Input material:

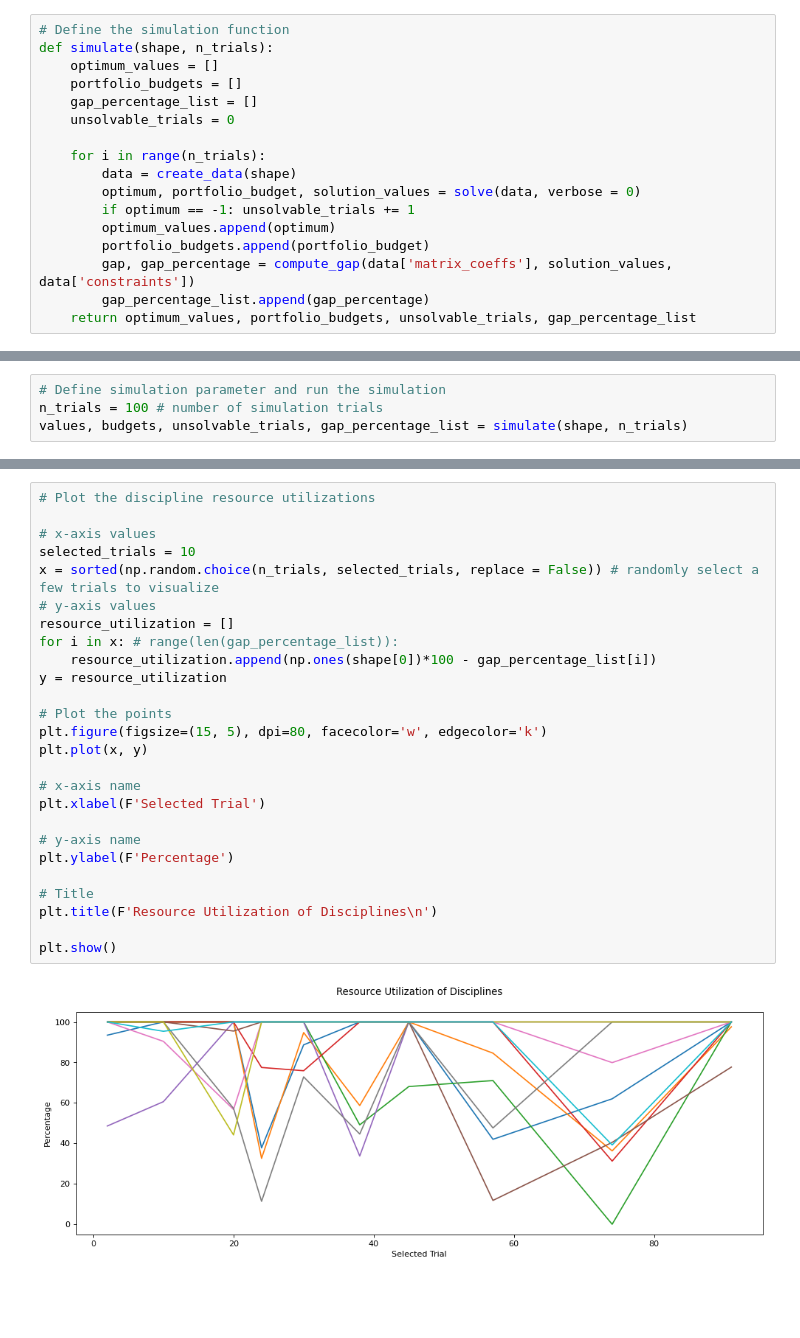
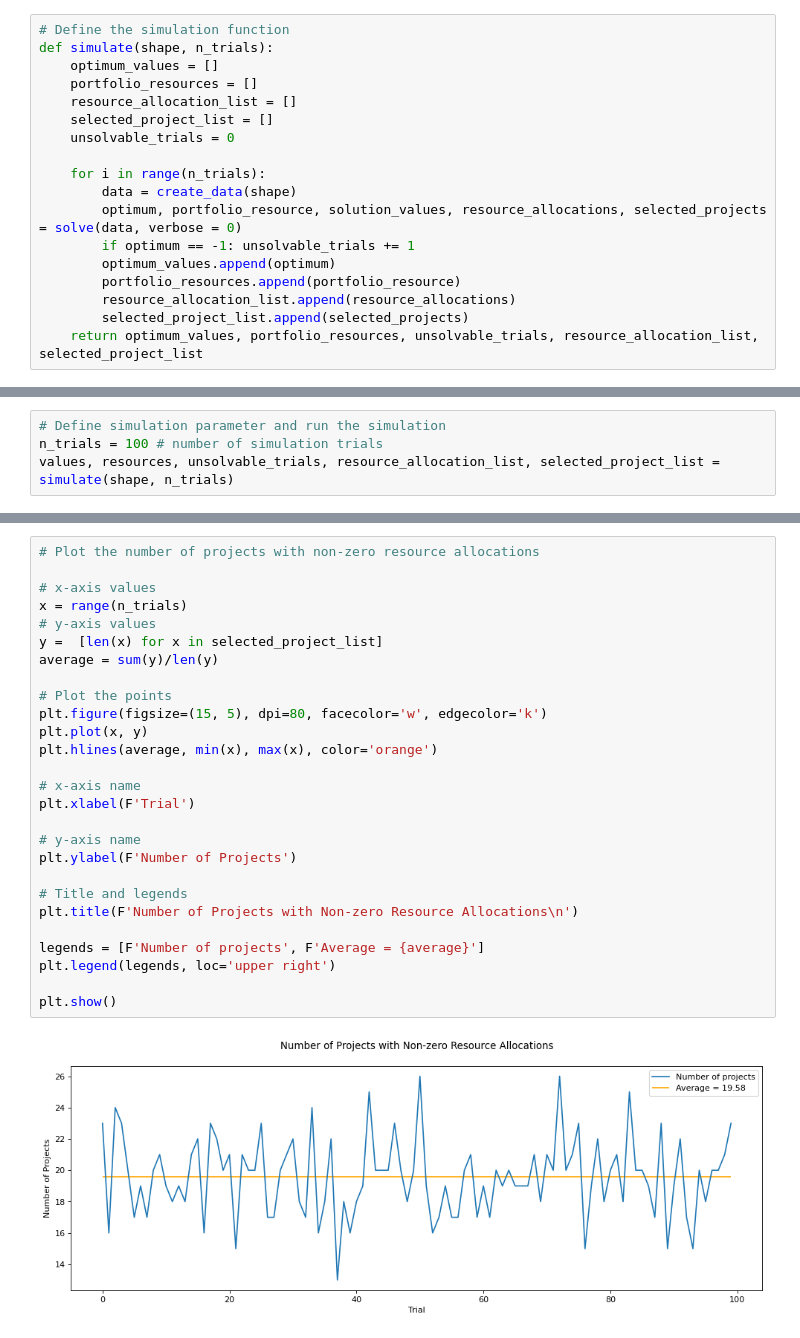
Before and after one commit to snigdhayan/ThoughtExperiments, a Jupyter notebook: MyNotebooks/OptimalResourcePlanning.ipynb, the cells around one changed output, grey strips where cells are left out. Saved outputs shown, nothing was run; the diff lists cells and outputs as text; blank space fills up the shorter version.

```diff
--- a/MyNotebooks/OptimalResourcePlanning.ipynb
+++ b/MyNotebooks/OptimalResourcePlanning.ipynb
@@ -101,19 +129,20 @@ def compute_gap(matrix, vector, constraints):
 # Define the simulation function
 def simulate(shape, n_trials):
     optimum_values = []
-    portfolio_budgets = []
-    gap_percentage_list = []
+    portfolio_resources = []
+    resource_allocation_list = []
+    selected_project_list = []
     unsolvable_trials = 0
 
     for i in range(n_trials):
         data = create_data(shape)
-        optimum, portfolio_budget, solution_values = solve(data, verbose = 0)
+        optimum, portfolio_resource, solution_values, resource_allocations, selected_projects = solve(data, verbose = 0)
         if optimum == -1: unsolvable_trials += 1
         optimum_values.append(optimum)
-        portfolio_budgets.append(portfolio_budget)
-        gap, gap_percentage = compute_gap(data['matrix_coeffs'], solution_values, data['constraints'])
-        gap_percentage_list.append(gap_percentage)
-    return optimum_values, portfolio_budgets, unsolvable_trials, gap_percentage_list
+        portfolio_resources.append(portfolio_resource)
+        resource_allocation_list.append(resource_allocations)
+        selected_project_list.append(selected_projects)
+    return optimum_values, portfolio_resources, unsolvable_trials, resource_allocation_list, selected_project_list
 # %%
 # Define portfolio structure
 shape = (10, 100) # (number of disciplines, number of projects)
@@ -142,7 +187,7 @@ Overall portfolio budget = 5724
 # %%
 # Define simulation parameter and run the simulation
 n_trials = 100 # number of simulation trials
-values, budgets, unsolvable_trials, gap_percentage_list = simulate(shape, n_trials)
+values, resources, unsolvable_trials, resource_allocation_list, selected_project_list = simulate(shape, n_trials)
 # %%
 # Print simulation overview
 print(F'# Discipines = {shape[0]}')
@@ -249,28 +216,29 @@ Standard Deviation of Portfolio Returns = 2.47
 # %%
-# Plot the discipline resource utilizations
+# Plot the number of projects with non-zero resource allocations
 
 # x-axis values
-selected_trials = 10
-x = sorted(np.random.choice(n_trials, selected_trials, replace = False)) # randomly select a few trials to visualize
+x = range(n_trials)
 # y-axis values
-resource_utilization = []
-for i in x: # range(len(gap_percentage_list)):
-    resource_utilization.append(np.ones(shape[0])*100 - gap_percentage_list[i])
-y = resource_utilization
+y =  [len(x) for x in selected_project_list]
+average = sum(y)/len(y)
 
 # Plot the points
 plt.figure(figsize=(15, 5), dpi=80, facecolor='w', edgecolor='k')
 plt.plot(x, y)
+plt.hlines(average, min(x), max(x), color='orange')
 
 # x-axis name
-plt.xlabel(F'Selected Trial')
+plt.xlabel(F'Trial')
 
 # y-axis name
-plt.ylabel(F'Percentage')
+plt.ylabel(F'Number of Projects')
 
-# Title
-plt.title(F'Resource Utilization of Disciplines\n')
+# Title and legends
+plt.title(F'Number of Projects with Non-zero Resource Allocations\n')
+
+legends = [F'Number of projects', F'Average = {average}']
+plt.legend(legends, loc='upper right')
 
 plt.show()
 # %% [output]
-[figure, old version]
+[figure, new version]
```
Also changed, not shown: parts of 22 cells of this notebook.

Directions: Find the string "simulation" in the listing and return every line that holds it.

Output below:
 # Define the simulation function
 # Define simulation parameter and run the simulation
 n_trials = 100 # number of simulation trials
 # Print simulation overview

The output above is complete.